Every line of the entries below that mentions "colors" is to be copied out.
RECORDS FOR THIS EXERCISE below:
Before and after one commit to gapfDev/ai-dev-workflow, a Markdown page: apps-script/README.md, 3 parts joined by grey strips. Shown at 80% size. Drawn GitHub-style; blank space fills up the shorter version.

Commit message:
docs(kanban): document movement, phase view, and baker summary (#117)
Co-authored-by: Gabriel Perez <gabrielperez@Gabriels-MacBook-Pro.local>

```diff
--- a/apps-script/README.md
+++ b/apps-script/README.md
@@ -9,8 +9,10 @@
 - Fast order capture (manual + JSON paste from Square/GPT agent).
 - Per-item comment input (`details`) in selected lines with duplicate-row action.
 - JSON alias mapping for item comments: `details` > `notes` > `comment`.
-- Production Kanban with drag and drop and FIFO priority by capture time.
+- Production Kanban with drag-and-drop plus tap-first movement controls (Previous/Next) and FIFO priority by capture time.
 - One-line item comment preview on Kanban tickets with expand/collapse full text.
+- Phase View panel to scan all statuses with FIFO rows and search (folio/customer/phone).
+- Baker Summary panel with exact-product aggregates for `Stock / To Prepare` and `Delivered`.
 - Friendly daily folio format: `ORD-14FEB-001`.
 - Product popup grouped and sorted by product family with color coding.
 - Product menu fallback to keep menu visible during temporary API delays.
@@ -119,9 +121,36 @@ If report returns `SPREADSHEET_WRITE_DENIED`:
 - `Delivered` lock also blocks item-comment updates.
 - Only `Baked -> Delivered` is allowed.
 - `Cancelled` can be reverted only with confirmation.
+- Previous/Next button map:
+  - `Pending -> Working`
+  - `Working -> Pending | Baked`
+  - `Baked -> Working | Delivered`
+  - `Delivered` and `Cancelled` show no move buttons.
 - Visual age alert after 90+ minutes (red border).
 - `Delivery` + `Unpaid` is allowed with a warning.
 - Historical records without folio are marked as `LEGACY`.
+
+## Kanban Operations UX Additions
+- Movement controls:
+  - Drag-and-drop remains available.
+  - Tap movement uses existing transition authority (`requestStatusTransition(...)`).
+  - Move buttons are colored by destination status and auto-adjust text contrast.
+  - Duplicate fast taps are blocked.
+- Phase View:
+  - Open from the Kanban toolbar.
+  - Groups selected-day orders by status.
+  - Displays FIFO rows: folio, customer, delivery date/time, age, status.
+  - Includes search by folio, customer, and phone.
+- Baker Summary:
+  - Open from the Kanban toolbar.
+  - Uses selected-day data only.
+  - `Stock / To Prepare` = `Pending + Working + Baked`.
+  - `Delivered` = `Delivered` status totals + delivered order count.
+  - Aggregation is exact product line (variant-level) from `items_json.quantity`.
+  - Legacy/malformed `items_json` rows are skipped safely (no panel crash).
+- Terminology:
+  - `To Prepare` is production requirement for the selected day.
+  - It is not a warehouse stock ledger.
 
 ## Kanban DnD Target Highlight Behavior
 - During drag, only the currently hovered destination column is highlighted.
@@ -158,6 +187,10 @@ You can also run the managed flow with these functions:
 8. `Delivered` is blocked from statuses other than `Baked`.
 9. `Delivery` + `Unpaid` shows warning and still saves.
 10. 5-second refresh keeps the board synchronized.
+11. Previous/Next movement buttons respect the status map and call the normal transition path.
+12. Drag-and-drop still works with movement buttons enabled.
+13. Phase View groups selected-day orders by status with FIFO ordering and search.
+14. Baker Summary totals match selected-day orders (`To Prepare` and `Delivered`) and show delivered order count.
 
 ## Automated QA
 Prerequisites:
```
End of RECORDS FOR THIS EXERCISE.
RECORDS FOR THIS EXERCISE below:
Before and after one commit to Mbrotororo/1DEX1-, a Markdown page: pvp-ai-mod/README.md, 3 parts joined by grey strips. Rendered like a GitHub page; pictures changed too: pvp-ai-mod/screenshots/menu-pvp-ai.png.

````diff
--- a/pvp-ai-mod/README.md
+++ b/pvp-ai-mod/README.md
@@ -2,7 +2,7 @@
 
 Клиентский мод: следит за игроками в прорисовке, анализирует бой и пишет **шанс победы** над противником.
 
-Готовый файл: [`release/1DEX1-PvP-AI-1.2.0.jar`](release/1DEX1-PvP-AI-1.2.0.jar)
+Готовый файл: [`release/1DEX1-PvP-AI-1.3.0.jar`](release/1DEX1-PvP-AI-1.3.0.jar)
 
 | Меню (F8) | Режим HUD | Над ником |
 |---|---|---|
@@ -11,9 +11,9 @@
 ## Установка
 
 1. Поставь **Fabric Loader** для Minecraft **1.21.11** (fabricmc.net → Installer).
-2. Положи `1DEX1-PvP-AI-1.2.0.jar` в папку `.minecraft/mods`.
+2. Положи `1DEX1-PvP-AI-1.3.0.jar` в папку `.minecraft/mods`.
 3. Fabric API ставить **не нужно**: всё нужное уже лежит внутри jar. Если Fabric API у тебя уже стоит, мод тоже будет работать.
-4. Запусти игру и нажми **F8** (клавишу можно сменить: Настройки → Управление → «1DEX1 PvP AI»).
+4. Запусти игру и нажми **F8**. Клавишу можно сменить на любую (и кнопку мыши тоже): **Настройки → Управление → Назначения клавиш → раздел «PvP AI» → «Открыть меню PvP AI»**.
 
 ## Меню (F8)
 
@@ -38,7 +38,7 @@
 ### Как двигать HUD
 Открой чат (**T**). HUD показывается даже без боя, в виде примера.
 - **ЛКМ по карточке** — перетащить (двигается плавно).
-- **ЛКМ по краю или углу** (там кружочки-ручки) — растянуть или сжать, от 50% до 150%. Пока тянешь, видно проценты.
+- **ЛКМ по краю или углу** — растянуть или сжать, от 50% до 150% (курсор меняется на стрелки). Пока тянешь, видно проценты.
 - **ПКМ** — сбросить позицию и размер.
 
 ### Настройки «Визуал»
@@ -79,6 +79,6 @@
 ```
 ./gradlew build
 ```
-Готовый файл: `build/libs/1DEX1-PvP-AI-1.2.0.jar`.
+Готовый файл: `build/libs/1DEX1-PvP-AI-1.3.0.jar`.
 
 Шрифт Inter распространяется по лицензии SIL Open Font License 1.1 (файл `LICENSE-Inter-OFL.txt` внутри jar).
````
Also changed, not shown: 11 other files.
End of RECORDS FOR THIS EXERCISE.
RECORDS FOR THIS EXERCISE below:
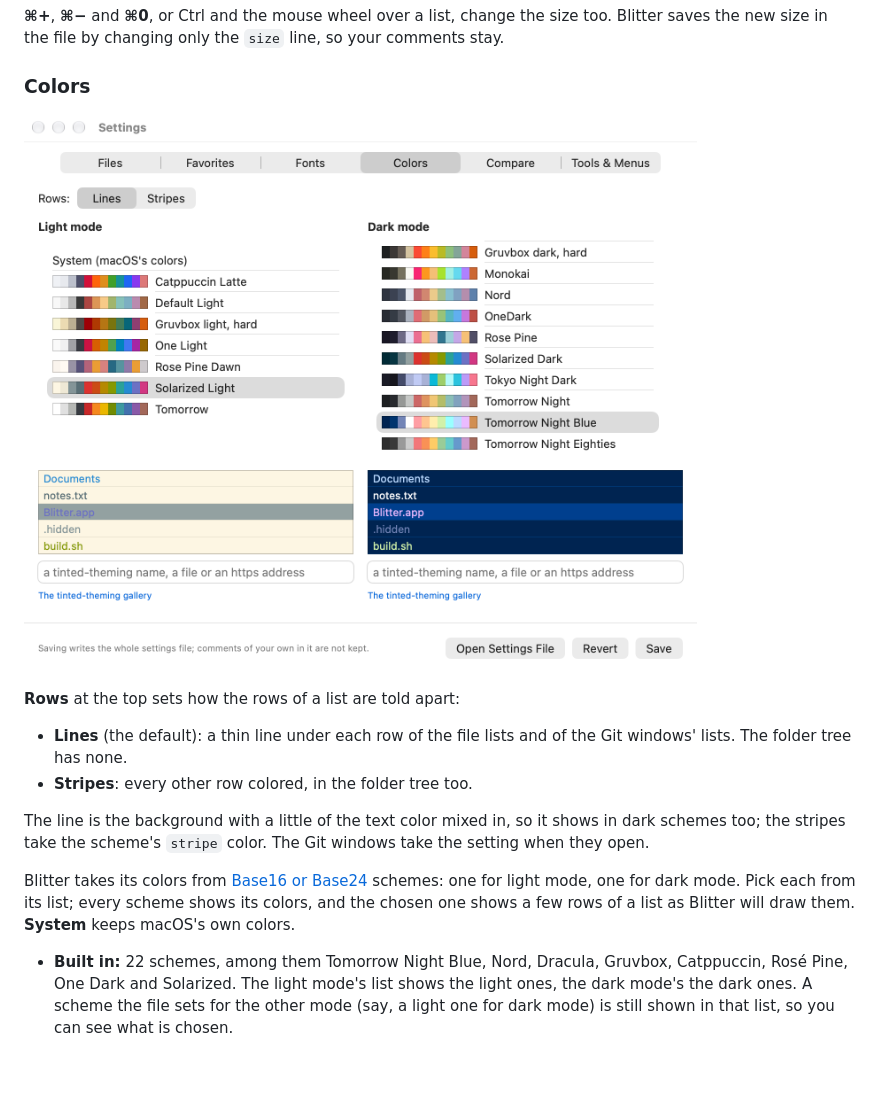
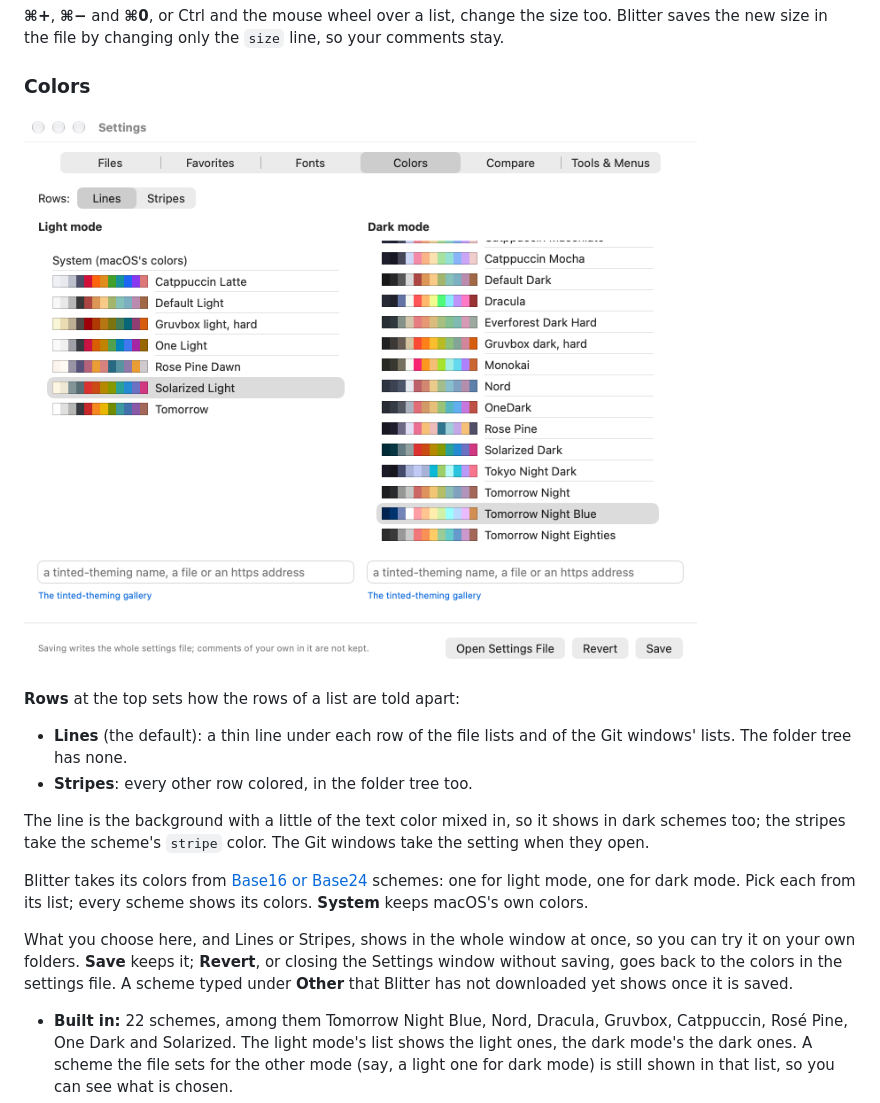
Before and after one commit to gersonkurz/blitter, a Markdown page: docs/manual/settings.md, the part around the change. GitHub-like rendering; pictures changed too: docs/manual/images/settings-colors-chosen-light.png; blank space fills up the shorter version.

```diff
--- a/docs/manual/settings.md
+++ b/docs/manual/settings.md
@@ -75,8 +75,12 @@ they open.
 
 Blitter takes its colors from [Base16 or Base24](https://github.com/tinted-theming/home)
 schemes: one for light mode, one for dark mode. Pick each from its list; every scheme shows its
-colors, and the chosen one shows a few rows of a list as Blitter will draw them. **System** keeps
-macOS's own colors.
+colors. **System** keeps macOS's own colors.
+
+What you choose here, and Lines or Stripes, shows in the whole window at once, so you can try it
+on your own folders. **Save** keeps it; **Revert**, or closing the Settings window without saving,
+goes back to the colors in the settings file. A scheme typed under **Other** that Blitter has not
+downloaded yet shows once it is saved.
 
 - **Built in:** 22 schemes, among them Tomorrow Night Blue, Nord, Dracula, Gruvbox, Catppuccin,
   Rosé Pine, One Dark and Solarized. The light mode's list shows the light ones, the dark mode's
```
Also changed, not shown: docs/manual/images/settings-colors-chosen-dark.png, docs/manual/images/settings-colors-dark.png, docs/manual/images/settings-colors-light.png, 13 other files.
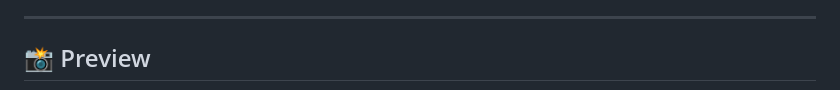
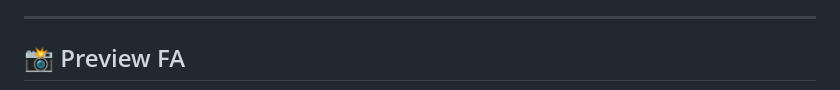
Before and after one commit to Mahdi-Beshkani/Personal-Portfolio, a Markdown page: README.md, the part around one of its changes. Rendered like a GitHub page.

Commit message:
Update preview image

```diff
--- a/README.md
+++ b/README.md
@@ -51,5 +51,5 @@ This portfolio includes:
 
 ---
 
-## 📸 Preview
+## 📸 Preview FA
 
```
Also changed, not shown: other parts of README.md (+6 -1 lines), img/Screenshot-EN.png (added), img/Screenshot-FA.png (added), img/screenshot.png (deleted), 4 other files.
End of RECORDS FOR THIS EXERCISE.
--- WRITTEN SOLUTION ---
Before and after one commit to gersonkurz/blitter, a Markdown page: docs/manual/settings.md, the part around the change. GitHub-like rendering; pictures changed too: docs/manual/images/settings-colors-chosen-light.png; blank space fills up the shorter version.
 Blitter takes its colors from [Base16 or Base24](https://github.com/tinted-theming/home)
-colors, and the chosen one shows a few rows of a list as Blitter will draw them. **System** keeps
-macOS's own colors.
+colors. **System** keeps macOS's own colors.
+goes back to the colors in the settings file. A scheme typed under **Other** that Blitter has not
Also changed, not shown: docs/manual/images/settings-colors-chosen-dark.png, docs/manual/images/settings-colors-dark.png, docs/manual/images/settings-colors-light.png, 13 other files.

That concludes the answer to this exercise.